→ **Assignment**
Return the full listing below, unchanged.
+++ Supplied entries
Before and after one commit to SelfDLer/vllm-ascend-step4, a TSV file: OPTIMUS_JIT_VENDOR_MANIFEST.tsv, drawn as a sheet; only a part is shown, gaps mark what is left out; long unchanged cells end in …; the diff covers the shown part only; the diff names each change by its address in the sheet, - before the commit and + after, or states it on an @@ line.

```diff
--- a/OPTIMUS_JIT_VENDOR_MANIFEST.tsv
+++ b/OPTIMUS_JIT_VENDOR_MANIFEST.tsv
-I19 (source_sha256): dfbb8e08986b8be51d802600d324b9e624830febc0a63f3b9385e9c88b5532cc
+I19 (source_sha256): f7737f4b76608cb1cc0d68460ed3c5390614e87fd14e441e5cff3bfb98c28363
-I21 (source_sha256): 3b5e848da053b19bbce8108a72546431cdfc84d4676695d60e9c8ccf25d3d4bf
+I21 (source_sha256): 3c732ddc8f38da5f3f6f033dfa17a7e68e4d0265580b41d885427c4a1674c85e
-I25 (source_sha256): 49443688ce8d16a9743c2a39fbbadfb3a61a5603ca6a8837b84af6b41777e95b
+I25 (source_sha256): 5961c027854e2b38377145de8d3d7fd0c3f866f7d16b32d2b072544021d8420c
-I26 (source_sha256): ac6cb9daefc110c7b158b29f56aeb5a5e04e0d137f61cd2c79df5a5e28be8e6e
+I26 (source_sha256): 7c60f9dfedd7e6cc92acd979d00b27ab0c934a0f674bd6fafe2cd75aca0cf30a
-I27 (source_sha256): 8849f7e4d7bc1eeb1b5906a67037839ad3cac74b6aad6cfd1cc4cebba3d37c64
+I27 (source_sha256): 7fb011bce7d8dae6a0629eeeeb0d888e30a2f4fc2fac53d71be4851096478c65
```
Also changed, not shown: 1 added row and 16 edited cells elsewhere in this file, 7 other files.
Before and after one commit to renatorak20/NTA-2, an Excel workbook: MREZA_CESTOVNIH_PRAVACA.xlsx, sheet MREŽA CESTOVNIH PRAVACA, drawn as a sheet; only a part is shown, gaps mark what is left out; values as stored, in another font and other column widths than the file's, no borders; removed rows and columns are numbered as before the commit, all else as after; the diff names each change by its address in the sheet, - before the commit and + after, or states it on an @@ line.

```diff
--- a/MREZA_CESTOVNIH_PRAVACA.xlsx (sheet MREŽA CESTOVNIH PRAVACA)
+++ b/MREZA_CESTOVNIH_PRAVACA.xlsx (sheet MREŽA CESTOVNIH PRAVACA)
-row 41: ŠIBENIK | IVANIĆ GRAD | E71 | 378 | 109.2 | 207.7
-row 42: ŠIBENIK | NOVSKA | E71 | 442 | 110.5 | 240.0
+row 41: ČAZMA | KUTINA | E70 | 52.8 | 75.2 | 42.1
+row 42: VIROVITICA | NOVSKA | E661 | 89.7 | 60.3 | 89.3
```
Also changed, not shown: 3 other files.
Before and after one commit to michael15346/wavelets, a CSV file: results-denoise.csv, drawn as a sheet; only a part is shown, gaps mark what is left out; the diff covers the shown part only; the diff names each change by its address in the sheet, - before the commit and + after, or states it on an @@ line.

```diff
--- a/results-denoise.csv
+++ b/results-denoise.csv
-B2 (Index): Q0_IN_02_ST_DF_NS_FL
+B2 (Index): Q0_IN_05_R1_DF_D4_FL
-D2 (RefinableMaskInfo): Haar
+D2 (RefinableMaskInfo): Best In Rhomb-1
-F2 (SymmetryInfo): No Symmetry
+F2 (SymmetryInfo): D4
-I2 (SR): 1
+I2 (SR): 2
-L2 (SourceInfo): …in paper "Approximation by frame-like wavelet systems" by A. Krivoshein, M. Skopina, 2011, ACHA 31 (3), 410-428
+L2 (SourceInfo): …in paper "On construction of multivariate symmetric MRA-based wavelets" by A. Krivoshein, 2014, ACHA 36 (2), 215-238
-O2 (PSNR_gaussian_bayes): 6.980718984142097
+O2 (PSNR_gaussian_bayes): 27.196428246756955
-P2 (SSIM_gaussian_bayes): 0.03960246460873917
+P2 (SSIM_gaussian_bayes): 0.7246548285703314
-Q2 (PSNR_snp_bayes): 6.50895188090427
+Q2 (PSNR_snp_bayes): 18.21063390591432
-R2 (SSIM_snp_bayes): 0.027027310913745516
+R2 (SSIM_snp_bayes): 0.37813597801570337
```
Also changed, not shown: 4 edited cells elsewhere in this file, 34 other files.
++++++
→ **Solution to this exercise**
Before and after one commit to SelfDLer/vllm-ascend-step4, a TSV file: OPTIMUS_JIT_VENDOR_MANIFEST.tsv, drawn as a sheet; only a part is shown, gaps mark what is left out; long unchanged cells end in …; the diff covers the shown part only; the diff names each change by its address in the sheet, - before the commit and + after, or states it on an @@ line.

```diff
--- a/OPTIMUS_JIT_VENDOR_MANIFEST.tsv
+++ b/OPTIMUS_JIT_VENDOR_MANIFEST.tsv
-I19 (source_sha256): dfbb8e08986b8be51d802600d324b9e624830febc0a63f3b9385e9c88b5532cc
+I19 (source_sha256): f7737f4b76608cb1cc0d68460ed3c5390614e87fd14e441e5cff3bfb98c28363
-I21 (source_sha256): 3b5e848da053b19bbce8108a72546431cdfc84d4676695d60e9c8ccf25d3d4bf
+I21 (source_sha256): 3c732ddc8f38da5f3f6f033dfa17a7e68e4d0265580b41d885427c4a1674c85e
-I25 (source_sha256): 49443688ce8d16a9743c2a39fbbadfb3a61a5603ca6a8837b84af6b41777e95b
+I25 (source_sha256): 5961c027854e2b38377145de8d3d7fd0c3f866f7d16b32d2b072544021d8420c
-I26 (source_sha256): ac6cb9daefc110c7b158b29f56aeb5a5e04e0d137f61cd2c79df5a5e28be8e6e
+I26 (source_sha256): 7c60f9dfedd7e6cc92acd979d00b27ab0c934a0f674bd6fafe2cd75aca0cf30a
-I27 (source_sha256): 8849f7e4d7bc1eeb1b5906a67037839ad3cac74b6aad6cfd1cc4cebba3d37c64
+I27 (source_sha256): 7fb011bce7d8dae6a0629eeeeb0d888e30a2f4fc2fac53d71be4851096478c65
```
Also changed, not shown: 1 added row and 16 edited cells elsewhere in this file, 7 other files.
Before and after one commit to renatorak20/NTA-2, an Excel workbook: MREZA_CESTOVNIH_PRAVACA.xlsx, sheet MREŽA CESTOVNIH PRAVACA, drawn as a sheet; only a part is shown, gaps mark what is left out; values as stored, in another font and other column widths than the file's, no borders; removed rows and columns are numbered as before the commit, all else as after; the diff names each change by its address in the sheet, - before the commit and + after, or states it on an @@ line.

```diff
--- a/MREZA_CESTOVNIH_PRAVACA.xlsx (sheet MREŽA CESTOVNIH PRAVACA)
+++ b/MREZA_CESTOVNIH_PRAVACA.xlsx (sheet MREŽA CESTOVNIH PRAVACA)
-row 41: ŠIBENIK | IVANIĆ GRAD | E71 | 378 | 109.2 | 207.7
-row 42: ŠIBENIK | NOVSKA | E71 | 442 | 110.5 | 240.0
+row 41: ČAZMA | KUTINA | E70 | 52.8 | 75.2 | 42.1
+row 42: VIROVITICA | NOVSKA | E661 | 89.7 | 60.3 | 89.3
```
Also changed, not shown: 3 other files.
Before and after one commit to michael15346/wavelets, a CSV file: results-denoise.csv, drawn as a sheet; only a part is shown, gaps mark what is left out; the diff covers the shown part only; the diff names each change by its address in the sheet, - before the commit and + after, or states it on an @@ line.

```diff
--- a/results-denoise.csv
+++ b/results-denoise.csv
-B2 (Index): Q0_IN_02_ST_DF_NS_FL
+B2 (Index): Q0_IN_05_R1_DF_D4_FL
-D2 (RefinableMaskInfo): Haar
+D2 (RefinableMaskInfo): Best In Rhomb-1
-F2 (SymmetryInfo): No Symmetry
+F2 (SymmetryInfo): D4
-I2 (SR): 1
+I2 (SR): 2
-L2 (SourceInfo): …in paper "Approximation by frame-like wavelet systems" by A. Krivoshein, M. Skopina, 2011, ACHA 31 (3), 410-428
+L2 (SourceInfo): …in paper "On construction of multivariate symmetric MRA-based wavelets" by A. Krivoshein, 2014, ACHA 36 (2), 215-238
-O2 (PSNR_gaussian_bayes): 6.980718984142097
+O2 (PSNR_gaussian_bayes): 27.196428246756955
-P2 (SSIM_gaussian_bayes): 0.03960246460873917
+P2 (SSIM_gaussian_bayes): 0.7246548285703314
-Q2 (PSNR_snp_bayes): 6.50895188090427
+Q2 (PSNR_snp_bayes): 18.21063390591432
-R2 (SSIM_snp_bayes): 0.027027310913745516
+R2 (SSIM_snp_bayes): 0.37813597801570337
```
Also changed, not shown: 4 edited cells elsewhere in this file, 34 other files.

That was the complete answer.